The Conservative Party has pledged to a review of the nighttime economy in England, which will include overhauling licensing laws and planning rules.

A review of licensing laws and planning rules aimed at boosting pubs, restaurants and music venues would be launched in the first 100 days of a new Conservative government, the party has pledged.

Ministers would examine ways to “crack down” on councils setting “disproportionate conditions and restrictions on licences” in a bid to cut red tape for businesses in the sector, the Tories said.

The party has also pledged to cut red tape “unnecessarily holding back growth and adding operating costs for businesses” and consider creating a ministerial position for the sector.

They would “protect” music venues, they said, by strengthening the enforcement of the “agent of change” planning principle, which requires developers who build near an existing venue to pay for their own sound proofing.

Conservative small business minister Kevin Hollinrake said his party had “always supported our night-time economy, with business rates reliefs, economic support during the pandemic”.

“We’ll continue to back our night-time economy – Labour would cripple it further with higher taxes and more burdensome regulation.”

Kate Nicholls, Chief Executive of UKHospitality, said:
“The nighttime economy is the beating heart of our vibrant nightlife in the UK. A comprehensive review to ensure it’s firing on all cylinders is a positive and much-needed commitment for hospitality businesses.

“Addressing the challenges of planning, licensing and other red tape is essential and, alongside reducing the burden of business rates on hospitality businesses, will allow the sector to drive growth, attract visitors and create places where people want to live, work and invest.

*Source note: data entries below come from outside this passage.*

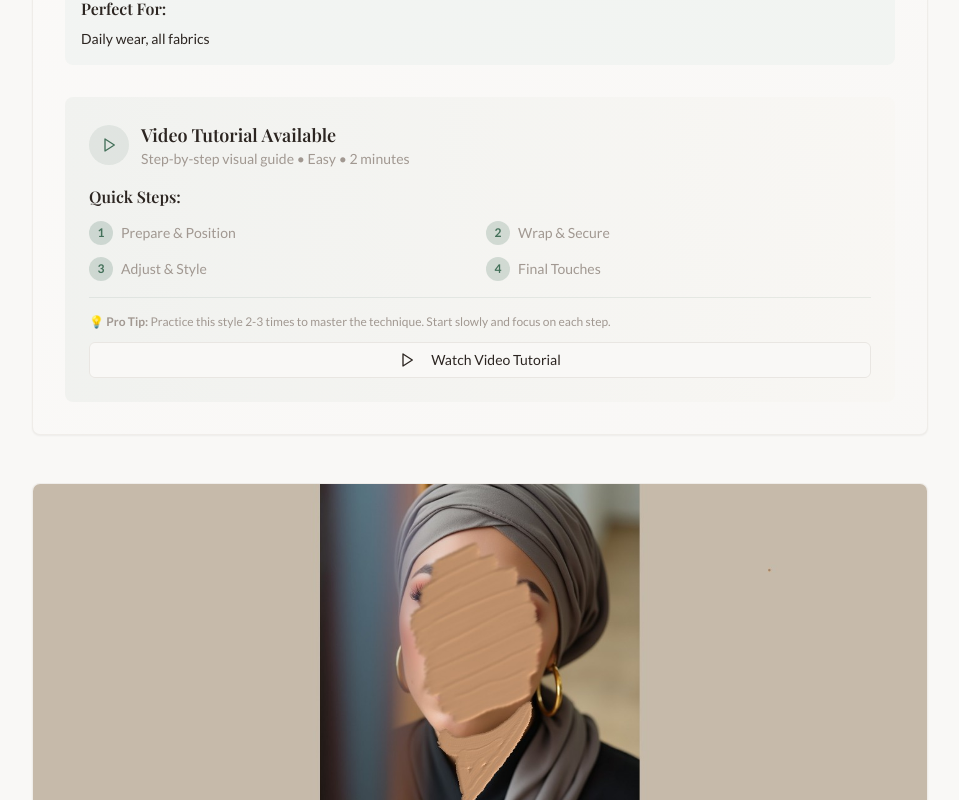
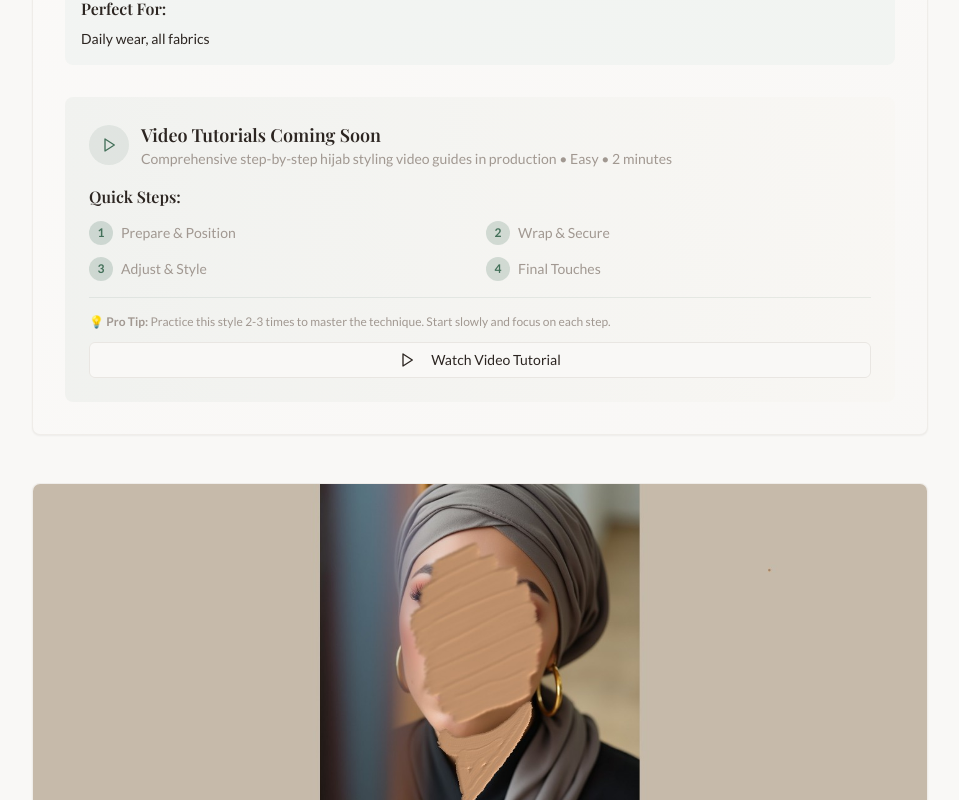
Before and after one commit to elvin52/next-flow-shop, a React (Vite) app: page /blog/hijab-styles-guide in a window 1280 px wide. Shown: the part 2280-3080 px from the top of the page, without its empty margins (160-1119 px from the left). Built offline with nearby package versions, Linux system fonts and the light colour scheme.

Commit message:
Update Hijab Styles Guide
Update the Hijab Styles Guide page to mention that video tutorials are coming soon, as there is no video available currently. This change is SEO friendly.

```diff
--- a/src/pages/HijabStyleGuide.tsx
+++ b/src/pages/HijabStyleGuide.tsx
@@ -455,8 +455,8 @@ const HijabStyleGuide = () => {
                                   <Play className="h-4 w-4 text-primary" />
                                 </div>
                                 <div>
-                                  <h4 className="font-semibold text-lg">Video Tutorial Available</h4>
-                                  <p className="text-sm text-[hsl(var(--warm-gray))]">Step-by-step visual guide • {style.difficulty} • {style.time}</p>
+                                  <h4 className="font-semibold text-lg">Video Tutorials Coming Soon</h4>
+                                  <p className="text-sm text-[hsl(var(--warm-gray))]">Comprehensive step-by-step hijab styling video guides in production • {style.difficulty} • {style.time}</p>
                                 </div>
                               </div>
 
```
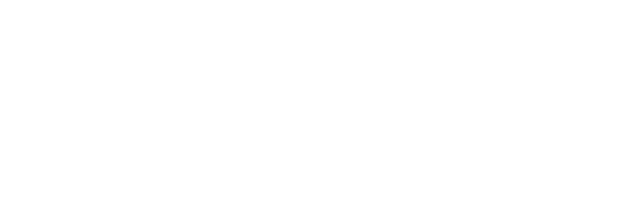
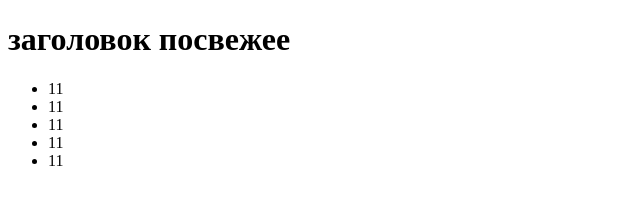
Before and after one commit to vadrya/git1, a plain HTML site: page index.html in a window 1280 px wide. Shown: the whole page, without its empty margins (0-640 px from the left). Drawn offline with Linux system fonts and the light colour scheme.

Commit message:
+Заголовок

```diff
--- a/index.html
+++ b/index.html
@@ -6,6 +6,14 @@
     <link rel="stylesheet" href="css/styles.css">
 </head>
 <body>
+<h1>заголовок посвежее</h1>
+<ul>
+    <li><a href=""></a>11</li>
+    <li><a href=""></a>11</li>
+    <li><a href=""></a>11</li>
+    <li><a href=""></a>11</li>
+    <li><a href=""></a>11</li>
+</ul>
 
 </body>
 </html>
```
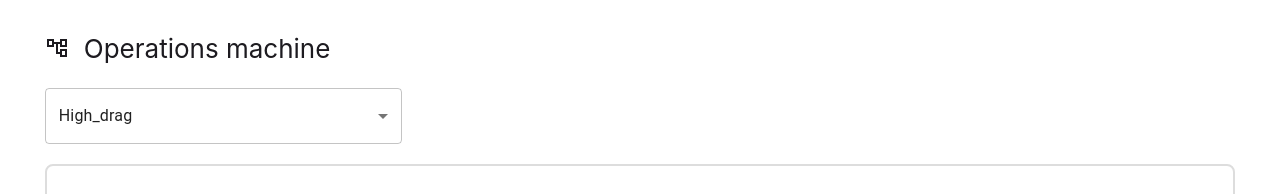
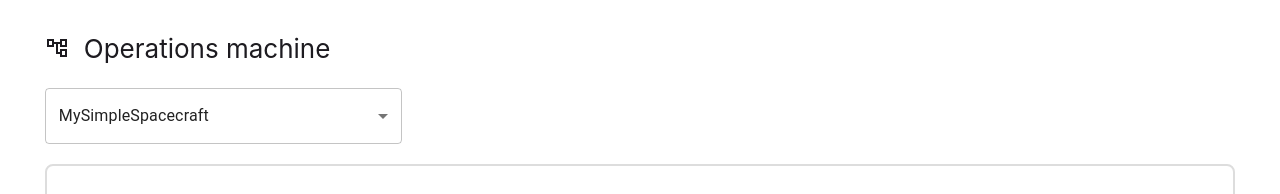
Before and after one commit to tcasazza-ienai/operation-machine-prototype, a React (Create React App) app: page / in a window 1280 px wide. Shown: the top 194 px of the page. Built offline with nearby package versions, Linux system fonts and the light colour scheme.

Commit message:
spacecraft-select updated

```diff
--- a/src/components/select/spacecraft-select.tsx
+++ b/src/components/select/spacecraft-select.tsx
@@ -1,46 +1,72 @@
-import React, { useState } from 'react';
-import { Select, MenuItem } from '@mui/material';
-import Spacecraft1 from '../../data/spacecraft/spacecraft-1.json'
-import Spacecraft2 from '../../data/spacecraft/spacecraft-2.json'
-import { Spacecraft } from '../../types/spacecraft.types';
-
+import React, { useState } from "react";
+import { Select, MenuItem, SelectChangeEvent } from "@mui/material";
+import { Spacecraft360 } from "../../entities/Spacecraft.ts";
+import {
+  createNewSimpleSpaceCraft,
+  createSpacecraft_tutorial5,
+} from "../../data/spacecraft/createSpacecraft.ts";
+import BasicDialog from "../modals/basic-dialog.tsx";
 
 const SpacecraftSelect: React.FC = () => {
-    const emptySpacecraft: Spacecraft = {
-        name: '',
-        sc_systems: {
-            functional_id: '',
-            system: {
-                name: '',
-                mass: 0,
-                thrust: 0,
-                cost: 0
-            },
-            functional_direction: ''
-        },
-        override_dry_mass: 0,
-        area: 0,
-        CD: 0,
+  const emptySpacecraft: Spacecraft360 = new Spacecraft360("");
+
+  const [spacecraftList, setSpacecraftList] = useState<Spacecraft360[]>([
+    createNewSimpleSpaceCraft(),
+    createSpacecraft_tutorial5(),
+  ]);
+  const [spacecraftSelected, setSpacecraftSelected] = useState<Spacecraft360>(
+    createNewSimpleSpaceCraft()
+  );
+  const [selected, setSelected] = useState<string>("");
+  const [changeSelectDialog, setChangeSelectDialog] = useState<boolean>(false);
+
+  const onChangeSelect = (e: SelectChangeEvent<string>) => {
+    setSelected(e.target.value as string);
+    setChangeSelectDialog(true);
   };
 
-    const [spacecraftList, setSpacecraftList] = useState<Spacecraft[]>([Spacecraft1, Spacecraft2])
-    const [spacecraftSelected, setSpacecraftSelected] = useState<Spacecraft>(Spacecraft1)
-
+  const confirmChangeSelect = () => {
+    setSpacecraftSelected(
+      spacecraftList.find((spacecraft) => spacecraft.getName() === selected) ||
+        emptySpacecraft
+    );
+    setSelected("");
+    setChangeSelectDialog(false);
+  };
   return (
+    <>
       <Select
         labelId="Spacecraft-label"
         id="Spacecraft-select"
-            value={spacecraftSelected.name}
-            onChange={(e) => setSpacecraftSelected(spacecraftList.find((spacecraft) => spacecraft.name === e.target.value) || emptySpacecraft)}
+        value={spacecraftSelected.getName()}
+        onChange={(e) => onChangeSelect(e)}
         sx={{
-                width: "30%", minWidth: "200px", '& .MuiOutlinedInput-input': {
-                    display: "flex"
+          width: "30%",
+          minWidth: "200px",
+          "& .MuiOutlinedInput-input": {
+            display: "flex",
           },
         }}
       >
-            {spacecraftList.map((spacecraft, index) => (<MenuItem key={spacecraft.name + index} value={spacecraft.name} style={{ display: "flex", justifyContent: "start" }}>{spacecraft.name}</MenuItem>))}
-
+        {spacecraftList.map((spacecraft, index) => (
+          <MenuItem
+            key={spacecraft.getName() + index}
+            value={spacecraft.getName()}
+            style={{ display: "flex", justifyContent: "start" }}
+          >
+            {spacecraft.getName()}
+          </MenuItem>
+        ))}
       </Select>
+      <BasicDialog
+        onClose={() => setChangeSelectDialog(false)}
+        onConfirm={() => confirmChangeSelect()}
+        open={changeSelectDialog}
+        confirmBottonLabel="Accept"
+        title="Op Machine will be affected"
+        description="By selecting that spacecraft your oP Machine will be affected, some of the modes selected are not compatible with the spacecraft characteristics"
+      />
+    </>
   );
 };
 
--- a/src/data/spacecraft/createSpacecraft.ts
+++ b/src/data/spacecraft/createSpacecraft.ts
@@ -1,6 +1,6 @@
 import { SimpleElectricPropulsion360 } from "../../entities/Propulsion.ts";
 import { Spacecraft360 } from "../../entities/Spacecraft.ts";
-import { SpaceCraftSystem360 } from "../../entities/SpaceCraftSystem";
+import { SpaceCraftSystem360 } from "../../entities/SpaceCraftSystem.ts";
 
 export const createNewSimpleSpaceCraft = () => {
   const sc: Spacecraft360 = new Spacecraft360(
@@ -9,6 +9,7 @@ export const createNewSimpleSpaceCraft = () => {
     14.0,
     2.4
   );
+  return sc;
 };
 
 export const createSpacecraft_tutorial5 = () => {
```
Lines whose indentation alone changed are shown as unchanged.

“This review would complement my recommendation as chair of London’s Night Time Commission to develop a holistic approach between government, local authorities and regulatory bodies to build a vibrant and diverse nighttime economy.”

Kate Nicholls was chair of London’s Night Time Commission, where she led the groundbreaking ‘Think Night’ report into London’s nightlife.